• Entries shown:
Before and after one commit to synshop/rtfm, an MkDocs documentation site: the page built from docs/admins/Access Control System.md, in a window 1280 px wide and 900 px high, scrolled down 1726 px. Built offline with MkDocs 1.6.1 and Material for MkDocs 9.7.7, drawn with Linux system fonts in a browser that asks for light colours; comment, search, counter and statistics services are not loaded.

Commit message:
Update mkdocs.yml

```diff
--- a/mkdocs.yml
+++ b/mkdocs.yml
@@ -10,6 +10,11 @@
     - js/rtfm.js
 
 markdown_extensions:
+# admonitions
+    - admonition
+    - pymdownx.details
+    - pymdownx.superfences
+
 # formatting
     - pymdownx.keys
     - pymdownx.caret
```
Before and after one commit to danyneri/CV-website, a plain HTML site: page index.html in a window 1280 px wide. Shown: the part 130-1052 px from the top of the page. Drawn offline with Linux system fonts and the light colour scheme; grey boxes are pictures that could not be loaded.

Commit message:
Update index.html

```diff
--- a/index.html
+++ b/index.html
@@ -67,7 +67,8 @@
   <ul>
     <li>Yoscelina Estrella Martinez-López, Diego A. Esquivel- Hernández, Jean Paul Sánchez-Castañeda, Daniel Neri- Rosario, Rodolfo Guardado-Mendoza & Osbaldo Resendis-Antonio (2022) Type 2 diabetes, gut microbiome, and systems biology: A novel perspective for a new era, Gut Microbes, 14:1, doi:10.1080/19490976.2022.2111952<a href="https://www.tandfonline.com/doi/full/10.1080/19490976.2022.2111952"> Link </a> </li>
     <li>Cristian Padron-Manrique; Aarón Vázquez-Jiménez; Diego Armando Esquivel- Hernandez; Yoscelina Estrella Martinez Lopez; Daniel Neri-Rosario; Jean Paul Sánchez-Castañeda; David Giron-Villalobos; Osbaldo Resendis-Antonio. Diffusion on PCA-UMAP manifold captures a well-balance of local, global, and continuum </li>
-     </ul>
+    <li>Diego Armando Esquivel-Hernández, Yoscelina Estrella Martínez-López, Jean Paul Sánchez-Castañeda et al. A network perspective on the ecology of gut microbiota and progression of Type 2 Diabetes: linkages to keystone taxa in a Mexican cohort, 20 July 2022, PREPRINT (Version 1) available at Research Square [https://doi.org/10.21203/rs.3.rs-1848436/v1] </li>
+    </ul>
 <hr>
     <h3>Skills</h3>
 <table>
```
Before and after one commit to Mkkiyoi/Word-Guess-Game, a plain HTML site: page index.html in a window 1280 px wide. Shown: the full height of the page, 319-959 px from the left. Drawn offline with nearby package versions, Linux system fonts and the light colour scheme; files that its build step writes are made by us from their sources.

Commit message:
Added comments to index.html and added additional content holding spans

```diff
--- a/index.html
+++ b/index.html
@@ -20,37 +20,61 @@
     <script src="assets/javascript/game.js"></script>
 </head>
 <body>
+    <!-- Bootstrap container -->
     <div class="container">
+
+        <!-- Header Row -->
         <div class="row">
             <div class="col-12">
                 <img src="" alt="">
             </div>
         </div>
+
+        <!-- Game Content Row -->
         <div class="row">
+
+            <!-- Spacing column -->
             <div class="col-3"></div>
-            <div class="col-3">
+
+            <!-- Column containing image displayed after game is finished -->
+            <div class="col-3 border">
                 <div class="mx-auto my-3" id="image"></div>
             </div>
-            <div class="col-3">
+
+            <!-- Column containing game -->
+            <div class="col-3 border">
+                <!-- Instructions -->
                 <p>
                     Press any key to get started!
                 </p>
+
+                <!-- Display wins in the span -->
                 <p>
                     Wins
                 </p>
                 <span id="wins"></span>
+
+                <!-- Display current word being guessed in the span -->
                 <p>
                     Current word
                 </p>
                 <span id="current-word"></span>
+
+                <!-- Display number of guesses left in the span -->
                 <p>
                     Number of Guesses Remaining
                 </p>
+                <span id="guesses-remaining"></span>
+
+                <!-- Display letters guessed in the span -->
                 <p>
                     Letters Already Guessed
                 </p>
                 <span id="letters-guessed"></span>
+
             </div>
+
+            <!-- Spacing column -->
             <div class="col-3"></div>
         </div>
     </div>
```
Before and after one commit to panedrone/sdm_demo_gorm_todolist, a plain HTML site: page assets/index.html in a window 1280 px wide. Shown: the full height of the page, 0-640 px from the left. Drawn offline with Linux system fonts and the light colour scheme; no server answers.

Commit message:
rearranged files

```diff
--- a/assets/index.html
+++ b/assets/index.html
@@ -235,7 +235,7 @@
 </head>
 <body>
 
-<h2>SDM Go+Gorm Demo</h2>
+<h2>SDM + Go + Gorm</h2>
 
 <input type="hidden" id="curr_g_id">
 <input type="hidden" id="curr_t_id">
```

• Task prompt: Restate all of the data above. Match it word for word.

• Exercise solution:
Before and after one commit to synshop/rtfm, an MkDocs documentation site: the page built from docs/admins/Access Control System.md, in a window 1280 px wide and 900 px high, scrolled down 1726 px. Built offline with MkDocs 1.6.1 and Material for MkDocs 9.7.7, drawn with Linux system fonts in a browser that asks for light colours; comment, search, counter and statistics services are not loaded.

Commit message:
Update mkdocs.yml

```diff
--- a/mkdocs.yml
+++ b/mkdocs.yml
@@ -10,6 +10,11 @@
     - js/rtfm.js
 
 markdown_extensions:
+# admonitions
+    - admonition
+    - pymdownx.details
+    - pymdownx.superfences
+
 # formatting
     - pymdownx.keys
     - pymdownx.caret
```
Before and after one commit to danyneri/CV-website, a plain HTML site: page index.html in a window 1280 px wide. Shown: the part 130-1052 px from the top of the page. Drawn offline with Linux system fonts and the light colour scheme; grey boxes are pictures that could not be loaded.

Commit message:
Update index.html

```diff
--- a/index.html
+++ b/index.html
@@ -67,7 +67,8 @@
   <ul>
     <li>Yoscelina Estrella Martinez-López, Diego A. Esquivel- Hernández, Jean Paul Sánchez-Castañeda, Daniel Neri- Rosario, Rodolfo Guardado-Mendoza & Osbaldo Resendis-Antonio (2022) Type 2 diabetes, gut microbiome, and systems biology: A novel perspective for a new era, Gut Microbes, 14:1, doi:10.1080/19490976.2022.2111952<a href="https://www.tandfonline.com/doi/full/10.1080/19490976.2022.2111952"> Link </a> </li>
     <li>Cristian Padron-Manrique; Aarón Vázquez-Jiménez; Diego Armando Esquivel- Hernandez; Yoscelina Estrella Martinez Lopez; Daniel Neri-Rosario; Jean Paul Sánchez-Castañeda; David Giron-Villalobos; Osbaldo Resendis-Antonio. Diffusion on PCA-UMAP manifold captures a well-balance of local, global, and continuum </li>
-     </ul>
+    <li>Diego Armando Esquivel-Hernández, Yoscelina Estrella Martínez-López, Jean Paul Sánchez-Castañeda et al. A network perspective on the ecology of gut microbiota and progression of Type 2 Diabetes: linkages to keystone taxa in a Mexican cohort, 20 July 2022, PREPRINT (Version 1) available at Research Square [https://doi.org/10.21203/rs.3.rs-1848436/v1] </li>
+    </ul>
 <hr>
     <h3>Skills</h3>
 <table>
```
Before and after one commit to Mkkiyoi/Word-Guess-Game, a plain HTML site: page index.html in a window 1280 px wide. Shown: the full height of the page, 319-959 px from the left. Drawn offline with nearby package versions, Linux system fonts and the light colour scheme; files that its build step writes are made by us from their sources.

Commit message:
Added comments to index.html and added additional content holding spans

```diff
--- a/index.html
+++ b/index.html
@@ -20,37 +20,61 @@
     <script src="assets/javascript/game.js"></script>
 </head>
 <body>
+    <!-- Bootstrap container -->
     <div class="container">
+
+        <!-- Header Row -->
         <div class="row">
             <div class="col-12">
                 <img src="" alt="">
             </div>
         </div>
+
+        <!-- Game Content Row -->
         <div class="row">
+
+            <!-- Spacing column -->
             <div class="col-3"></div>
-            <div class="col-3">
+
+            <!-- Column containing image displayed after game is finished -->
+            <div class="col-3 border">
                 <div class="mx-auto my-3" id="image"></div>
             </div>
-            <div class="col-3">
+
+            <!-- Column containing game -->
+            <div class="col-3 border">
+                <!-- Instructions -->
                 <p>
                     Press any key to get started!
                 </p>
+
+                <!-- Display wins in the span -->
                 <p>
                     Wins
                 </p>
                 <span id="wins"></span>
+
+                <!-- Display current word being guessed in the span -->
                 <p>
                     Current word
                 </p>
                 <span id="current-word"></span>
+
+                <!-- Display number of guesses left in the span -->
                 <p>
                     Number of Guesses Remaining
                 </p>
+                <span id="guesses-remaining"></span>
+
+                <!-- Display letters guessed in the span -->
                 <p>
                     Letters Already Guessed
                 </p>
                 <span id="letters-guessed"></span>
+
             </div>
+
+            <!-- Spacing column -->
             <div class="col-3"></div>
         </div>
     </div>
```
Before and after one commit to panedrone/sdm_demo_gorm_todolist, a plain HTML site: page assets/index.html in a window 1280 px wide. Shown: the full height of the page, 0-640 px from the left. Drawn offline with Linux system fonts and the light colour scheme; no server answers.

Commit message:
rearranged files

```diff
--- a/assets/index.html
+++ b/assets/index.html
@@ -235,7 +235,7 @@
 </head>
 <body>
 
-<h2>SDM Go+Gorm Demo</h2>
+<h2>SDM + Go + Gorm</h2>
 
 <input type="hidden" id="curr_g_id">
 <input type="hidden" id="curr_t_id">
```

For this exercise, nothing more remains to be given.